Nord’s ‘Function plus Loyalty’ Concept and the Functionalist approaches to translation

Ever since Post-structuralism and Reception-Aesthetics (also known as Reader Response Theory) happened questioning the very validity of fixing a text with one unitary and holistic reading, functionalist approaches to translation has been gaining ground among the translation theorists all over the world. With its roots in the ‘Skopos’ theory as proposed by Hans Vermeer, these functionalist approaches has radically shaken up the till recently unquestioned fortress of the linguistic-models of translation and has revolutionized the way translation is practiced, assessed and consumed for all times.
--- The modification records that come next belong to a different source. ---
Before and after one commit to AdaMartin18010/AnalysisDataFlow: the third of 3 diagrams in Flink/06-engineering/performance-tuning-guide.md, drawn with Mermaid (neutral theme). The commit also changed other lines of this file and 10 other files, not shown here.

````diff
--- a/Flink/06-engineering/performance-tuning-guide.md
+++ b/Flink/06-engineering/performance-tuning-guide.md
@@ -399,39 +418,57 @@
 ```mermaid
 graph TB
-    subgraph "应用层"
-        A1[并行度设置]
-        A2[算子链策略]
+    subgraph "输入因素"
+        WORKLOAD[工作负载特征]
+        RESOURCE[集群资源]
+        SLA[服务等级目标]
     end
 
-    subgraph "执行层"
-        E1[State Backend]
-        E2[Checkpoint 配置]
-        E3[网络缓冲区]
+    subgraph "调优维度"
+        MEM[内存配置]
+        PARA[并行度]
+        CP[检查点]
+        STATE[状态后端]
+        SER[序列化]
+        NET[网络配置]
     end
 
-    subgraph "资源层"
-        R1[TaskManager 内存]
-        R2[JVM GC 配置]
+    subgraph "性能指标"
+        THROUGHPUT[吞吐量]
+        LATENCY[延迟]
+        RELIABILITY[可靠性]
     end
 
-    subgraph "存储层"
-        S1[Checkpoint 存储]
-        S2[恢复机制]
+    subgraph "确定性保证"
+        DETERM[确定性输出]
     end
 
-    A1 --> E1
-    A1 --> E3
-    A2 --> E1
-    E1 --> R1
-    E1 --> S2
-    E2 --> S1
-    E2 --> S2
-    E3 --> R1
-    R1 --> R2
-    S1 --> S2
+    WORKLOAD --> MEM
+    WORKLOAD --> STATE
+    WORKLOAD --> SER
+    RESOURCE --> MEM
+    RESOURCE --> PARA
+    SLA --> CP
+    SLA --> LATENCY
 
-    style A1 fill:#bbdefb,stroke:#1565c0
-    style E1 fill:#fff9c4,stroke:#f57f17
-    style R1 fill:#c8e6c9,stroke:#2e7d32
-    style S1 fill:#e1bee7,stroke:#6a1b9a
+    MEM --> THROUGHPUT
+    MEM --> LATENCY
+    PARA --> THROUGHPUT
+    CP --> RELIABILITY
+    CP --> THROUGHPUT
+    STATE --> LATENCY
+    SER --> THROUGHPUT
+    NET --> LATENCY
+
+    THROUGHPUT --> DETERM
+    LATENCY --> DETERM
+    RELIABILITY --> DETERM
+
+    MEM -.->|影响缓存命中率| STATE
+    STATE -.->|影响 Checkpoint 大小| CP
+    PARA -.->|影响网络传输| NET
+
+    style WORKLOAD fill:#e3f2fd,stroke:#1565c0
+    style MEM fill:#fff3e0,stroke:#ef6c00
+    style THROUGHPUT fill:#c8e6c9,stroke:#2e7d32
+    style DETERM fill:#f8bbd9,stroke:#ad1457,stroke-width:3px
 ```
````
Christine Nord with her concept of ‘Function plus Loyalty’ has contributed much to this movement modifying it at the same time in an attempt to answer the rather common criticisms of arbitrariness and mercenary approach against the functionalist model. However, a discussion of the nitty-gritty of the functionalist approach is necessary before we can proceed to discuss the effects of the introduction of the concept of ‘function plus loyalty’ into the system.

The Functionalist Approach to Translation
Functionalist approaches to translation as theorized by Vermeer, Schaffner and Nord, in its most outspoken form claims to ‘dethrone the ST’. In the new model of translation, the translator does not focus on words, phrases or grammatical structures etc. in an attempt to find semantically equivalent words and phrases in the TL. Instead, the text is considered as a whole.

It is a communicative occurrence that has occurred in the SL. The translator’s job is to carry out the same or similar communicative occurrence in the TL. “A specific text in a specific situation and within specific cultural parameters performs a specific function. A good TT would be one which performs the same function in the target culture.” (Schaffner, 1998:3) Thus, from re-production of a text, in the functionalist model, translation has come to be considered as the production of a text following certain guidelines.

A good translator, therefore, should take into account lexical, semantic, cultural, text-typological and other aspects with varying degrees of stress in each according to the theory of translation by which it is informed or according to the ‘skopos’ or ‘function’ of the translation.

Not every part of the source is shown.